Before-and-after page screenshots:

[Start of section]

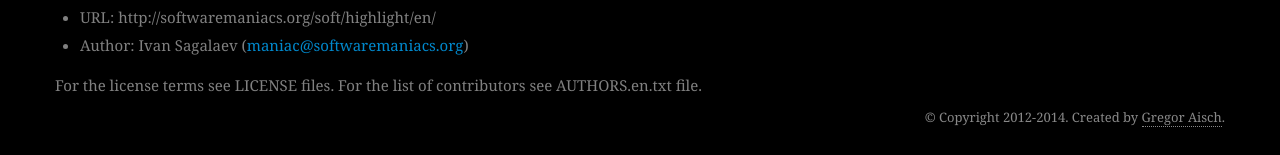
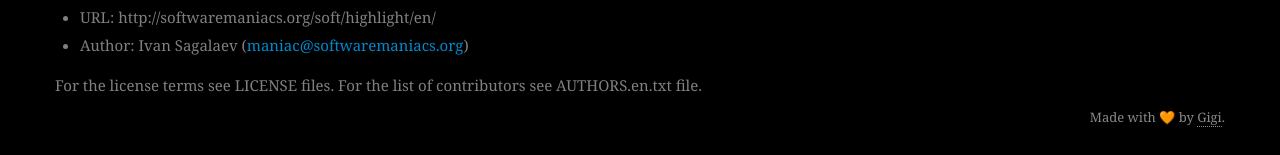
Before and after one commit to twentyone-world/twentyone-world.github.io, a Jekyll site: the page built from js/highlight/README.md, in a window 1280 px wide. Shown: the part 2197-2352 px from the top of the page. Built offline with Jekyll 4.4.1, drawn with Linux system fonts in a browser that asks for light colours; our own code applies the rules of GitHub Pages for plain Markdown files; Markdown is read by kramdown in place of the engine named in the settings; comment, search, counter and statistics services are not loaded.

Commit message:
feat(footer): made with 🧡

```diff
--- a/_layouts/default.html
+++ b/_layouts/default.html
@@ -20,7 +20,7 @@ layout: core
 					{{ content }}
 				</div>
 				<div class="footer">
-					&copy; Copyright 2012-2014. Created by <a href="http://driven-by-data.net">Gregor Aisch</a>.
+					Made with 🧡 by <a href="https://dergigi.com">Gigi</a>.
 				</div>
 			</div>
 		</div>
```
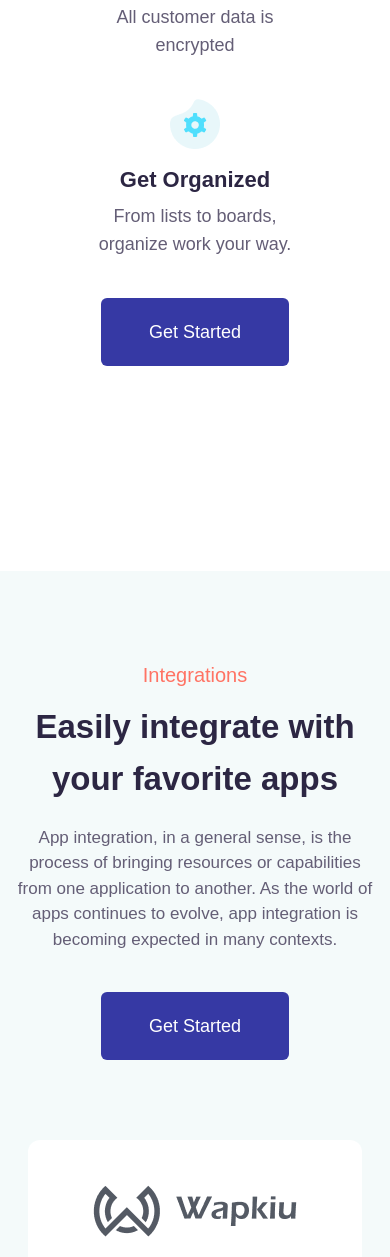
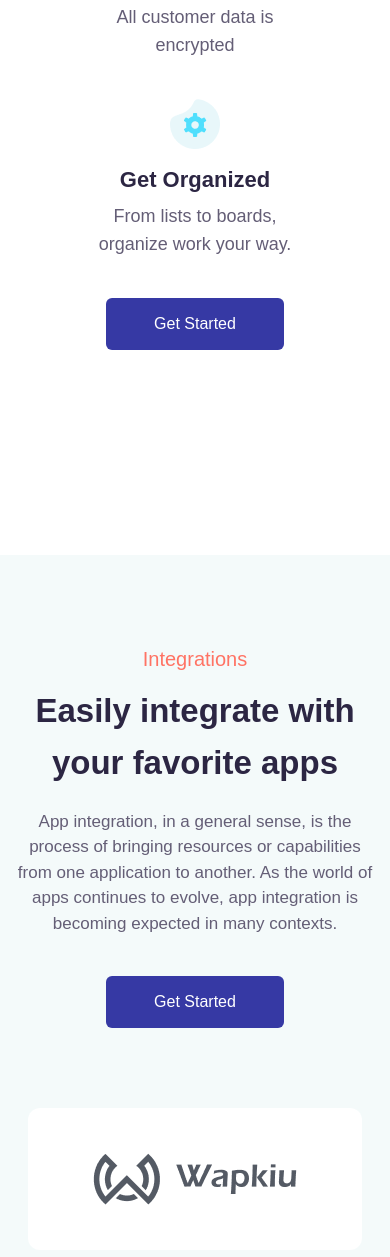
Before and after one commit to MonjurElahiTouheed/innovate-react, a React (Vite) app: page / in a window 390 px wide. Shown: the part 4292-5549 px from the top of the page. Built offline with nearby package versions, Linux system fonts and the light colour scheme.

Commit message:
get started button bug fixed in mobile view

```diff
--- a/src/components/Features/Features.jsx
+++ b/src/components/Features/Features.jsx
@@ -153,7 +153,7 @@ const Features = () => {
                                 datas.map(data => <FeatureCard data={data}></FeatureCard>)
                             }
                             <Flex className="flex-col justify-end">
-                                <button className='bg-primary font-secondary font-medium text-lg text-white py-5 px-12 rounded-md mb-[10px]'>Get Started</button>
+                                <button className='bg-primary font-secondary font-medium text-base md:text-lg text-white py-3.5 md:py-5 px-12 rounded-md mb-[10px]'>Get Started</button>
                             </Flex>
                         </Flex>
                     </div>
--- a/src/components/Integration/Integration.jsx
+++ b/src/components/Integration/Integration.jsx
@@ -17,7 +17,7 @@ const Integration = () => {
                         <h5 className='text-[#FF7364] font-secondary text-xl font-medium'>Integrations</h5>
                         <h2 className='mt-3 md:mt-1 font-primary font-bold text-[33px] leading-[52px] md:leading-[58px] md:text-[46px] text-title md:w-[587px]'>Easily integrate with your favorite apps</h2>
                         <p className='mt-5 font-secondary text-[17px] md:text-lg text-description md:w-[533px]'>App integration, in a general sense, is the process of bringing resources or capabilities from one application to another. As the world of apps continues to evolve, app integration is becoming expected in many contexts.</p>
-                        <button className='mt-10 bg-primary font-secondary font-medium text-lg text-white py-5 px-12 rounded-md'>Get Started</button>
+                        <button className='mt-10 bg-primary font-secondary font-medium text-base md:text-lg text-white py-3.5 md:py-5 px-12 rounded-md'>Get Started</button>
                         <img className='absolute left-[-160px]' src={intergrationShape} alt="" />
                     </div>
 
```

[End of section]

> DIRECTIONS
Since only the total is wanted, work out how many lines of the data above contain "white" and state it alone.

> SOLUTION
4